Turning research into reality

30 Mar 2015
Turning research into reality

A new South Australian health initiative, the South Australian Advanced Health and Research Translational Centre, a collaboration between the South Australian Health and Medical Research Institute (SAHMRI), the three South Australian universities, SA Health and other health and research institutions, has been recognised as one of the top four centres in Australia by the National Health and Medical Research Council (NHMRC). 

Announced as one of the first ever NHMRC Advanced Health Research and Translation Centres, in an extremely competitive environment, the South Australian partnership has been recognised as being amongst the world’s best for using medical research to improve patient care. 

The South Australian Advanced Health Research and Translation Centre (SA Centre) will focus on research, clinical services, education and training, helping to enhance South Australia’s reputation as an internationally recognised research destination. 

The vision of the SA Centre is to continuously enhance the rate of translation of research into health care in order to create a self-improving and high-quality health system, which is also sustainable. 

Professor Steve Wesselingh, Executive Director at SAHMRI, said that the bid for this recognition was incredibly competitive, and that each one of the Centres was judged to be on par with the world’s best research and translation centres by a panel of international experts. 

“This is a significant milestone for health and research in South Australia, with only four Centres announced across Australia. It demonstrates that not only can South Australia compete with the larger interstate centres, but also that we lead the way in translational health,” Professor Wesselingh said. 

“This will ensure that these research breakthroughs lead to direct clinical benefits for patients and help eliminate the need for people going to hospital in the first place. 

“It will also look at the South Australian public as a whole to analyse health trends and determine where health promotion and prevention programs can have the most impact. 

“Traditionally such centres are planned around a single site but the state-wide approach to South Australia’s system makes us unique. 

“One of many anticipated outcomes of the SA Centre is to turn research discoveries into improved clinical practice and commercial opportunities,” Professor Wesselingh said. 

Acting South Australian Minister for Health, the Hon Martin Hamilton-Smith MP, said that health and medical research is vitally important to the ongoing welfare of all South Australians. 

“The integration of the SA Centre with Transforming Health will be the vehicle that provides the link between the research outcomes and translating advances in medical research into clinical practice, day-to-day care of patients and training of health professionals,” he said. 

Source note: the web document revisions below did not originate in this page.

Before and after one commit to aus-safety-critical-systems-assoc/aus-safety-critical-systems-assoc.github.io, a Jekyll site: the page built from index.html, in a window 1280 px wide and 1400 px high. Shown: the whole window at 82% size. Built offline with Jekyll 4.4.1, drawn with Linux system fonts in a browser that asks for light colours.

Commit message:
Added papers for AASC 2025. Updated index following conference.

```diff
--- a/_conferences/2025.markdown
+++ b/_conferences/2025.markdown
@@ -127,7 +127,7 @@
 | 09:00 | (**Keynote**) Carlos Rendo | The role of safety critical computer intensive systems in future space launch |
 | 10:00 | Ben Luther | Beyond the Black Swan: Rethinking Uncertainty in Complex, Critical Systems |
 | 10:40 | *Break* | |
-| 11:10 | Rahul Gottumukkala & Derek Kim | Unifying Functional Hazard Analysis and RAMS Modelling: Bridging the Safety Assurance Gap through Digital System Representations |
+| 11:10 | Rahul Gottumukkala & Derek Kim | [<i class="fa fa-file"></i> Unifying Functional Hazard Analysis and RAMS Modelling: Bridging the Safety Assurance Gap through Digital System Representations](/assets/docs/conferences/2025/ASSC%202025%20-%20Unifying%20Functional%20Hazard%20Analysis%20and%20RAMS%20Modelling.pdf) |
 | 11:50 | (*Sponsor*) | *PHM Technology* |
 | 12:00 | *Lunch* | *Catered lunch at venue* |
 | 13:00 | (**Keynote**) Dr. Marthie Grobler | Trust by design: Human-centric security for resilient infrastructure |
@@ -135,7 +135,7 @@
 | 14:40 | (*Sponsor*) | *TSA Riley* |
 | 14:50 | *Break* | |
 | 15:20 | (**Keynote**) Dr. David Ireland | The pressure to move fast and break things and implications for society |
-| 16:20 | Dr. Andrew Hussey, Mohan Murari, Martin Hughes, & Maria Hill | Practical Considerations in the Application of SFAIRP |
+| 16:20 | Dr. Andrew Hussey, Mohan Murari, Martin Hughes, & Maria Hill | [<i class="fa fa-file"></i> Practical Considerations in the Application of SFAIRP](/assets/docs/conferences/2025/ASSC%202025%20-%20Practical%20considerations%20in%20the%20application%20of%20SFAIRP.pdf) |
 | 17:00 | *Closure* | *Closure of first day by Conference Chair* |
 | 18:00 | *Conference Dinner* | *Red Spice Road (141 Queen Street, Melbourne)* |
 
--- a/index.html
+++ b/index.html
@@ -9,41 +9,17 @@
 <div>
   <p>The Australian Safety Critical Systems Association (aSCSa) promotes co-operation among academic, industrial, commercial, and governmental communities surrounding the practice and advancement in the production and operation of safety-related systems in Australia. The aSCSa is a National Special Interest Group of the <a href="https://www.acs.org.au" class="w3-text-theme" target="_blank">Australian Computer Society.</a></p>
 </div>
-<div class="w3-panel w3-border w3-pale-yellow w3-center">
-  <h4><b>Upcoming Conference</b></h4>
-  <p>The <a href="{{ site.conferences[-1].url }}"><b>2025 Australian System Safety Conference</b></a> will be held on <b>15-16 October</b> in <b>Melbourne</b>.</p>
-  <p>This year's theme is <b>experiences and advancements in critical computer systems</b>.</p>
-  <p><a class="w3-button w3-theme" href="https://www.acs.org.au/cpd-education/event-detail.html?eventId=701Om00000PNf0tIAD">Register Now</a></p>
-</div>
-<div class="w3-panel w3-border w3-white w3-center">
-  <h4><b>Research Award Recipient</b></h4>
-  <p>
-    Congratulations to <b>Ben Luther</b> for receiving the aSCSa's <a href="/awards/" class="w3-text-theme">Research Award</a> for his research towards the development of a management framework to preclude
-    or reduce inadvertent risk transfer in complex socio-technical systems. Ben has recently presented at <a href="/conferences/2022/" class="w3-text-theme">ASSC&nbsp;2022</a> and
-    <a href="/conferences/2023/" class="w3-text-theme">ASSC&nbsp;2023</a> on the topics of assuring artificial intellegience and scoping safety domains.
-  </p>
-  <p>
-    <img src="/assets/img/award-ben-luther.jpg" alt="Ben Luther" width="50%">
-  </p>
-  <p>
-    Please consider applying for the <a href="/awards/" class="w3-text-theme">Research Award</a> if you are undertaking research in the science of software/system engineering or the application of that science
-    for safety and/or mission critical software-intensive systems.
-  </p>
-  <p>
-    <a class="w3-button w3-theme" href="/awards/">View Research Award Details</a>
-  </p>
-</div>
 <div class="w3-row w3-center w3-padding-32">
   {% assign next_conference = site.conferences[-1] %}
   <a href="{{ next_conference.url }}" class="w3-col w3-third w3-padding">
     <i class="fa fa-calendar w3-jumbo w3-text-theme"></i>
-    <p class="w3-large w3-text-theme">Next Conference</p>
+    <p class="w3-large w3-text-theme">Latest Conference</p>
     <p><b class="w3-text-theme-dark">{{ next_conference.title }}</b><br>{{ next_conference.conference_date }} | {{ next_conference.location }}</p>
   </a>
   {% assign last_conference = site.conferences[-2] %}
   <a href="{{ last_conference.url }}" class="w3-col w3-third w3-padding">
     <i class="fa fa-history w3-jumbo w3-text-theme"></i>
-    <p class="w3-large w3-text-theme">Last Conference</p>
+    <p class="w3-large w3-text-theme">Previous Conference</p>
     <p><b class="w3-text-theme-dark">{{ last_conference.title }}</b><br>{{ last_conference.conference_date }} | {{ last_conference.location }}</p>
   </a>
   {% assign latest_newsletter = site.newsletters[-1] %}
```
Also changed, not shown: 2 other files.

“In addition to the advances in translational research, the SA Centre will attract researchers from all over the world to South Australia, strengthening our existing clinical and primary healthcare workforce and our ability to bring additional grant funding into the State.” 

Partners in the South Australian Advanced Health Research and Translation Centre are: 

  • South Australian Health and Medical Research Institute (SAHMRI) 

  • SA Health - including Central, Southern, Northern, Country and Women’s and Children’s Local Health Networks 

  • Central Adelaide Hills Medicare Local 

  • Country North SA Medicare Local 

  • Country South SA Medicare Local 

  • Northern Adelaide Medicare Local 

  • Southern Adelaide-Fleurieu Kangaroo Island Medical Local 

  • The University of Adelaide 

  • University of South Australia 

  • Flinders University 

  • Aboriginal Health Council of South Australia (AHCSA) 

  • Health Consumers Alliance